Tempo contacted an expert staff of the PUPR Minister for Technology, Industry, and Environment, Endra S. Atmawidjaja, to gain information related to the Sepaku River Intake project. No response has been given thus far.
On a separate occasion, the Kalimantan River IV Regional Office head Harya Muldianto said the IKN area was designed to be free from flooding for the next 100 years by building many retention ponds and dams. "There is indeed no guarantee for zero flooding, but with reliable hydrology and design calculations, it can be predicted that there will be no flooding in the IKN in the next 100 years," said Harya in November 2022, as quoted from Antara.
According to him, the causes of flooding in the IKN area include heavy rainfall, sea tides, bottlenecks or narrowing culverts and provincial roads, as well as topographical conditions. He explained that until 2024, his side will take many efforts to control flooding, including a 25-kilometer river normalization project and the elimination of five narrowing culverts. "Flood control is also carried out by raising river embankments and constructing dams," said Harya.

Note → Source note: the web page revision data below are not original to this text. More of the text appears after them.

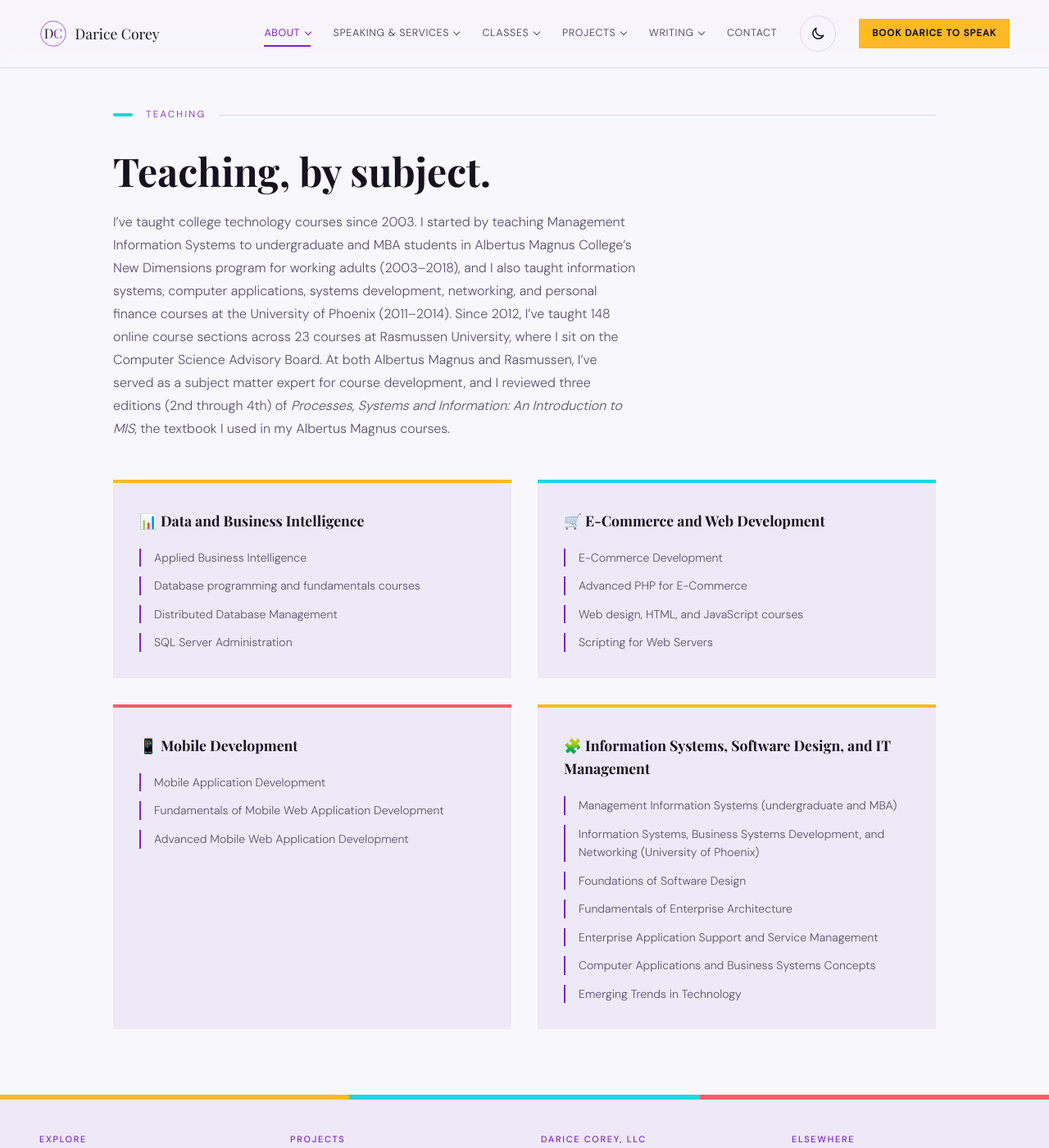
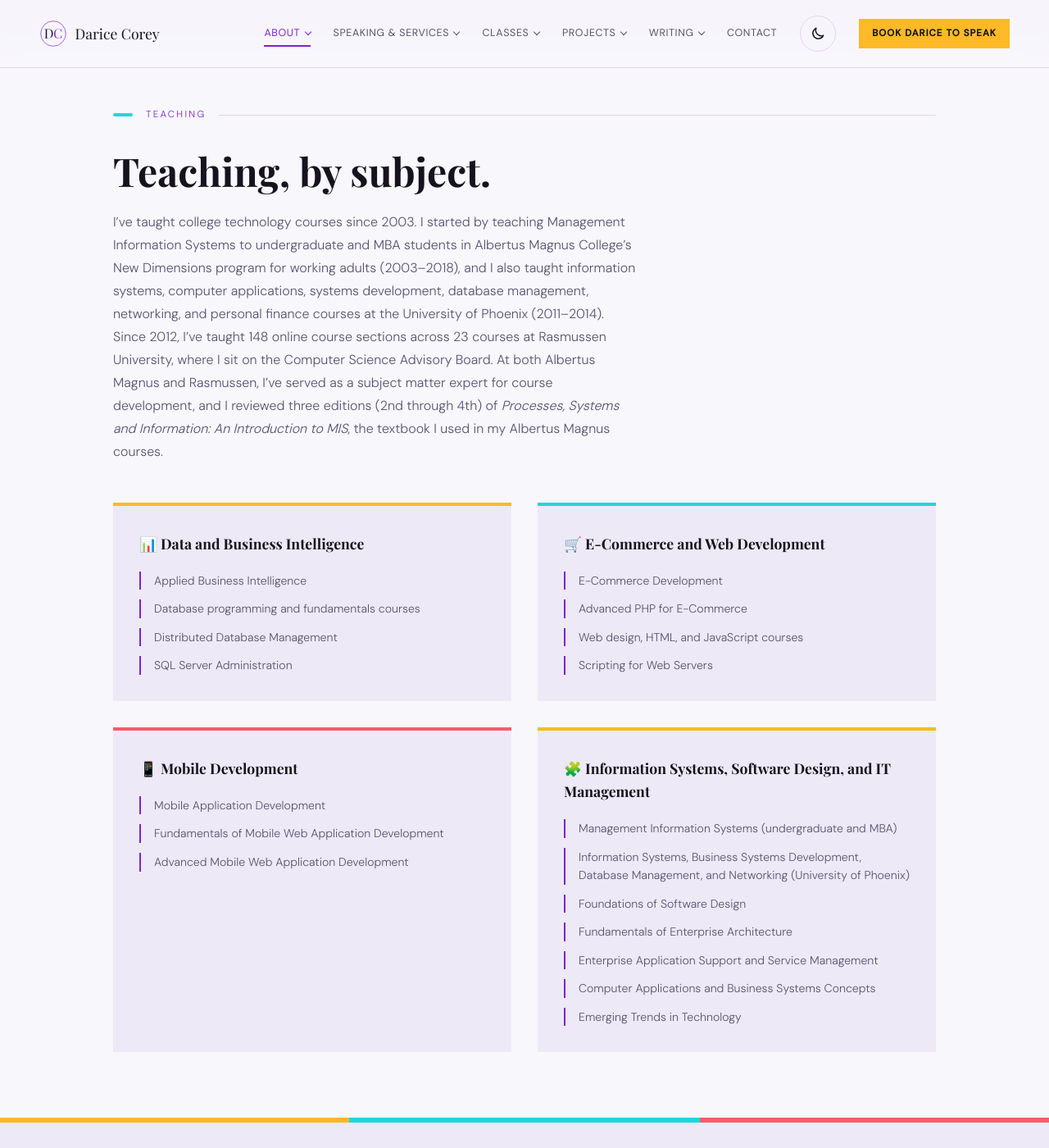
Before and after one commit to dcoreyrasm/dcoreyrasm.github.io, a Jekyll site: the page built from work.html, in a window 1280 px wide and 1400 px high, scrolled down 5623 px. Shown: the whole window at 82% size. Built offline with Jekyll 4.4.1, drawn with Linux system fonts in a browser that asks for light colours; some web fonts are replaced.

Commit message:
Add DBM 380 Database Management to Phoenix courses
Co-Authored-By: Claude Opus 5.5 <noreply@anthropic.com>
Claude-Session: https://claude.ai/code/session_012t3srzx4bUmYtX2iiqELEL

```diff
--- a/work.html
+++ b/work.html
@@ -195,7 +195,7 @@
       <div class="container">
         <p class="section-label">Teaching</p>
         <h2 class="section-heading" id="teaching-heading">Teaching, by subject.</h2>
-        <p class="section-sub">I&rsquo;ve taught college technology courses since 2003. I started by teaching Management Information Systems to undergraduate and MBA students in Albertus Magnus College&rsquo;s New Dimensions program for working adults (2003&ndash;2018), and I also taught information systems, computer applications, systems development, networking, and personal finance courses at the University of Phoenix (2011&ndash;2014). Since 2012, I&rsquo;ve taught 148 online course sections across 23 courses at Rasmussen University, where I sit on the Computer Science Advisory Board. At both Albertus Magnus and Rasmussen, I&rsquo;ve served as a subject matter expert for course development, and I reviewed three editions (2nd through 4th) of <em>Processes, Systems and Information: An Introduction to MIS</em>, the textbook I used in my Albertus Magnus courses.</p>
+        <p class="section-sub">I&rsquo;ve taught college technology courses since 2003. I started by teaching Management Information Systems to undergraduate and MBA students in Albertus Magnus College&rsquo;s New Dimensions program for working adults (2003&ndash;2018), and I also taught information systems, computer applications, systems development, database management, networking, and personal finance courses at the University of Phoenix (2011&ndash;2014). Since 2012, I&rsquo;ve taught 148 online course sections across 23 courses at Rasmussen University, where I sit on the Computer Science Advisory Board. At both Albertus Magnus and Rasmussen, I&rsquo;ve served as a subject matter expert for course development, and I reviewed three editions (2nd through 4th) of <em>Processes, Systems and Information: An Introduction to MIS</em>, the textbook I used in my Albertus Magnus courses.</p>
         <div class="impact-cats">
           <div class="impact-cat">
             <h3>📊 Data and Business Intelligence</h3>
@@ -227,7 +227,7 @@
             <h3>🧩 Information Systems, Software Design, and IT Management</h3>
             <ul>
               <li>Management Information Systems (undergraduate and MBA)</li>
-              <li>Information Systems, Business Systems Development, and Networking (University of Phoenix)</li>
+              <li>Information Systems, Business Systems Development, Database Management, and Networking (University of Phoenix)</li>
               <li>Foundations of Software Design</li>
               <li>Fundamentals of Enterprise Architecture</li>
               <li>Enterprise Application Support and Service Management</li>
```
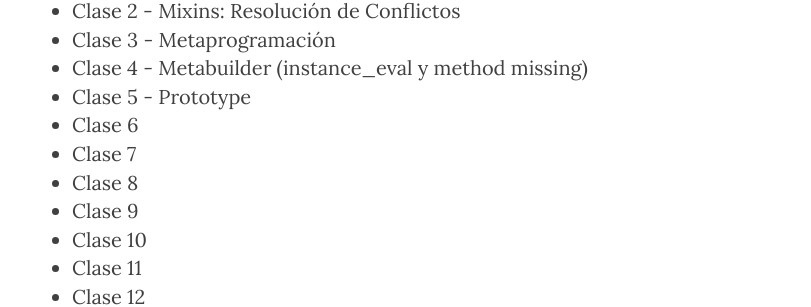
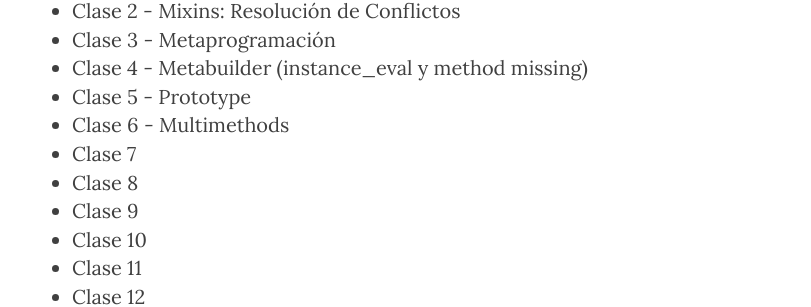
Before and after one commit to tadp-utn-frba/tadp-utn-frba.github.io, a Jekyll site: the page built from material.md, in a window 1280 px wide. Shown: the part 573-880 px from the top of the page, without its empty margins (233-1044 px from the left). Built offline with Jekyll 4.4.1, drawn with Linux system fonts in a browser that asks for light colours; nearby versions of some CDN libraries.

Commit message:
Update material.md

```diff
--- a/material.md
+++ b/material.md
@@ -11,7 +11,7 @@ permalink: /material/
 * [Clase 3 - Metaprogramación](https://docs.google.com/document/d/1NSRc0soYPOuwh2KY8eU_ioG3GIhJFQgc0HLn4GxznV0)
 * [Clase 4 - Metabuilder (instance_eval y method missing)](https://docs.google.com/document/d/1xWP73pAz_PjVWP3vuSYv2kQfTlYFCzdAH-Yzs6Re0vQ/pub)
 * [Clase 5 - Prototype](https://docs.google.com/document/d/1UTn6Qzi_MyVQlxfezJa_6Fg_NuKYGfjTJ8fTvIq8CQQ/pub)
-* Clase 6
+* [Clase 6 - Multimethods](https://goo.gl/KMC39N)
 * Clase 7
 * Clase 8
 * Clase 9
```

The Sepaku River Intake project in the IKN area, he went on, has 92.23 percent completed as of March 18, 2023. It will be equipped with four pump units, each with a capacity of 600 liters per second. "Three pumps will be operated, and one pump serves as a backup," he said. The Sepaku River intake has a capacity of 3,000 liters per second and is built with the concept of an adjustable weir (Obermeyer) with a width of 117.2 meters and a height of 2.3 meters.